American Airlines has further slashed international capacity following increased US travel restrictions for foreign nationals, as the US government attempts to slow the spread of the coronavirus within the country.
The Fort-Worth-based airline says on 12 March that it will reduce international capacity by 34% during the peak summer travel season, including a 50% reduction in transatlantic capacity for the month of April.
The move comes just a day after US president Donald Trump announced a blanket travel ban for non-US citizens and non-permanent residents coming from Europe, which will go into effect on 13 March. The airline cites a sharp decline in demand for all of these flights.
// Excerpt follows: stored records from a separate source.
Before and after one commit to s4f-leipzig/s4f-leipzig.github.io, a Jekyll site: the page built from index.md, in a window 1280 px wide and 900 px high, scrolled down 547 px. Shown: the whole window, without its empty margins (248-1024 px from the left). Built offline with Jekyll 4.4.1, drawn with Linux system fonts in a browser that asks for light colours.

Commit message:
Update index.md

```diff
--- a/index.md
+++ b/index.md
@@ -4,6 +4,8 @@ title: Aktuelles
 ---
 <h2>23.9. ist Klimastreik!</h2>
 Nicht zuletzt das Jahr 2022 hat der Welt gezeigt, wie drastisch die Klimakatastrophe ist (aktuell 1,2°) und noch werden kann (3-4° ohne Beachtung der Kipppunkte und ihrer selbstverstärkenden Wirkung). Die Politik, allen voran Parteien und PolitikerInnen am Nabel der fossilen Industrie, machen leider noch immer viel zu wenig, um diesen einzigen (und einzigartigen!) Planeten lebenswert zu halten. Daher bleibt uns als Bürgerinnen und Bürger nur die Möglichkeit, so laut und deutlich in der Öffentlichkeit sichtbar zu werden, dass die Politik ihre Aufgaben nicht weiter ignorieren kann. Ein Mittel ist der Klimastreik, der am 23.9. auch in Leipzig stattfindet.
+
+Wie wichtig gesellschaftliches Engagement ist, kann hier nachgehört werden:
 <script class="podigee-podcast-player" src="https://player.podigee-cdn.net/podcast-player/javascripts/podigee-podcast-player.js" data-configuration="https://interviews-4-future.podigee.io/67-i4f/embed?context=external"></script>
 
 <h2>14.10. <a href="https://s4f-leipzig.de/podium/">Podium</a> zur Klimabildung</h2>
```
American says it will continue to operate regular service for the next seven days between its hubs Dallas/Fort Worth International airport, New York’s John F Kennedy International airport and Miami International airport to Barcelona, Paris and Madrid in order to enable travelers and employees to return home.
All flights from Charlotte and Philadelphia to European destinations will be suspended since those two US cities are not on the list of government-approved gateways into the US. Service to London Heathrow will also be reduced or completely suspended, and the start of seasonal service to several destinations will be delayed until May, the airline says.
The airline will also stop flying to numerous destinations in South America, traditionally its strongest region. Flights to Buenos Aires and Cordoba, Argentina as well as to Sao Paolo and Santiago will be suspended.
On a bright note, the airline says that the suspended flights could resume as early as 7 May.
The travel ban, announced by Trump in a speech from the Oval Office, surprised and angered European leaders, who had received no prior warning. Airlines are now scrambling to assist passengers in changing travel plans at short notice, with call centers and online portals overwhelmed by the demand for customer sevice. Many carriers have waived change fees and are offering flexible rebooking policies.
Earlier in the day the three major US airlines, American, United and Delta, said they would be capping airfares for travelers from Europe who are looking to return quickly to the US ahead of the introduction of the restrictions. Passengers looking for westbound tickets reported massively inflated prices early on Thursday as demand for seats spiked overnight.
These three carriers alone operate more than 200 daily flights between the USA and mainland Europe.